Would you offer your property as collateral for a loan? Private money lenders provide hard money loans to individuals seeking short-term repayment loans. The borrowing process is mainly in real estate, where the availability of ready financing is an advantage.
Private lending is an option when individuals cannot get traditional funding quickly. You can get the loan by contacting lending companies specializing in this type of transaction. Reach out to several lenders and discuss your needs to receive the loan as quickly as you need.
The contrast between hard money loans and traditional loans
- Hard money loans have terms of 6 to 18 months, whereas traditional loans are amortized for 15 to 30 years.
- Hard money loans are backed with the property as collateral, whereas the borrower’s credit and property mainly support traditional loans.
- Hard money loans are best suited for short-term investors, while traditional loans are for owner-occupied properties.
Hard money loans integrate higher amounts of interest rates as compared to traditional loans.
Pros and cons of hard money loans
Fast disbursement: An investment company lending hard money processes the allotment in a much quicker timeframe. The borrower gets the funding after the property details and ownership is authenticated.
Hard money lending doesn’t consider borrowers’ financial condition or ability to repay. It focuses on collateral value.
Flexibility: You can negotiate/tweak things with the lenders, e.g., repayment schedules.
Amalgamate high costs/ interest rates: The borrower generally pays a much higher fee. Hard money interests may end up leading the borrower to repay double the original loan.
Private companies lend you money as you offer a higher value property as collateral. Hard money lenders and investors are usually willing to lend the borrower money without a traditional mortgage lender. Hard money lending doesn’t have a stringent approval process.
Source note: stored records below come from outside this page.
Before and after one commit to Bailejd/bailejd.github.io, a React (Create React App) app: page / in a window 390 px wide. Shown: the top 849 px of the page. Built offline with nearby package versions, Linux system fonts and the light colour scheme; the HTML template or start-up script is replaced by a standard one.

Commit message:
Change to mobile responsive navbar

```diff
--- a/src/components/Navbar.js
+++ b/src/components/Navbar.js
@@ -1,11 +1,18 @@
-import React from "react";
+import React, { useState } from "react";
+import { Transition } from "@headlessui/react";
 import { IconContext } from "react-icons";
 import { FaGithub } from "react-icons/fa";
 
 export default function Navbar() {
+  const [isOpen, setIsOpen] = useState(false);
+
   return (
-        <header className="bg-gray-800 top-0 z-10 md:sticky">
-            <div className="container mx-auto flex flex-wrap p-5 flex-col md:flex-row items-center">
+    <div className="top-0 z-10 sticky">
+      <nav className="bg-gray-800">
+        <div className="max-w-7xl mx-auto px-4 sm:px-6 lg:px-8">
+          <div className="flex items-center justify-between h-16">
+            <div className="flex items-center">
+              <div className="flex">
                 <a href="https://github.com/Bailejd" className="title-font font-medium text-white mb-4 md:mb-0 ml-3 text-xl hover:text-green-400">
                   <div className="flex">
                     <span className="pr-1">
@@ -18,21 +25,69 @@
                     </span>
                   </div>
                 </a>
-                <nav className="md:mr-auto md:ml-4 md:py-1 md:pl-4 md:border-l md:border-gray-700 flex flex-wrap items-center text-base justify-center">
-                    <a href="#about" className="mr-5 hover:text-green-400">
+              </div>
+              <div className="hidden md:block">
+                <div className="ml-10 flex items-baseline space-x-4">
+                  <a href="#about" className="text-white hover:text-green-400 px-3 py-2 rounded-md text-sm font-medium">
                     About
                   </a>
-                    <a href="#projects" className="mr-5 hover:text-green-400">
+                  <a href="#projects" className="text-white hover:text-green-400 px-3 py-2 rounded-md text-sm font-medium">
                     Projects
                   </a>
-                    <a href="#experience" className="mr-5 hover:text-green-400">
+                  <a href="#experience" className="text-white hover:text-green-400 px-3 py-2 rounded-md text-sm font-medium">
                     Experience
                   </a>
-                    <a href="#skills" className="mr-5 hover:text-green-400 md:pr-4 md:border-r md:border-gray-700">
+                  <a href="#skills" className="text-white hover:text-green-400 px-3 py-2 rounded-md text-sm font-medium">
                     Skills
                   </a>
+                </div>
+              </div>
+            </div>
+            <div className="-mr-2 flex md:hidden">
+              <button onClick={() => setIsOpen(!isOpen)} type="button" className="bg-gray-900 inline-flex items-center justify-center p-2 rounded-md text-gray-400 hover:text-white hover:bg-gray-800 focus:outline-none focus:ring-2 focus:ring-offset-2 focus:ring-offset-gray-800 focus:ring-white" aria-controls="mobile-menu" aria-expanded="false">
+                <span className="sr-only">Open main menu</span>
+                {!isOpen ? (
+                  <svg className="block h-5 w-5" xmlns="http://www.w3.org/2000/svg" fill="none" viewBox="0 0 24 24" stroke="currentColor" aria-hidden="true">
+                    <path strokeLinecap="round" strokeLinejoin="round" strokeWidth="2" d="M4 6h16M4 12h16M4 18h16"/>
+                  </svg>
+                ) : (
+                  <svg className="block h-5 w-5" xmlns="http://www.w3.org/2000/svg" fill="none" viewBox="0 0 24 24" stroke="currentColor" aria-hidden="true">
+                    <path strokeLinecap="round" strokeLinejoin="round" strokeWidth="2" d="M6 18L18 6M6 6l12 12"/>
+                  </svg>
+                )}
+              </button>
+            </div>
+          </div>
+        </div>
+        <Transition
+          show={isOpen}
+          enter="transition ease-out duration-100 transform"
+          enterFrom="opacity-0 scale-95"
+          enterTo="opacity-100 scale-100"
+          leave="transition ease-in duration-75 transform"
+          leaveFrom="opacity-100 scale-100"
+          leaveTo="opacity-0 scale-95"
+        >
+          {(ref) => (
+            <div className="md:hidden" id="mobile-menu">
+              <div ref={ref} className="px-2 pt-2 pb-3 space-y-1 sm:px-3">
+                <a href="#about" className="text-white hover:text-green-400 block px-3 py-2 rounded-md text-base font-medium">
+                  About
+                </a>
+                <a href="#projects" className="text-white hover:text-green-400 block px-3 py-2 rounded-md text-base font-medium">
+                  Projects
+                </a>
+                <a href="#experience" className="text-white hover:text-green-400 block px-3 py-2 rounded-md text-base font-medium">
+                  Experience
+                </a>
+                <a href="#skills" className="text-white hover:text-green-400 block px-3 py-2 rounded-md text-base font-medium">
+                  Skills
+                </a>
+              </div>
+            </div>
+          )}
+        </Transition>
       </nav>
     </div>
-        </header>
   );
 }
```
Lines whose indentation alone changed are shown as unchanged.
Although you can negotiate terms with different lenders, defaulting on your hard loan repayment means losing the collateral asset.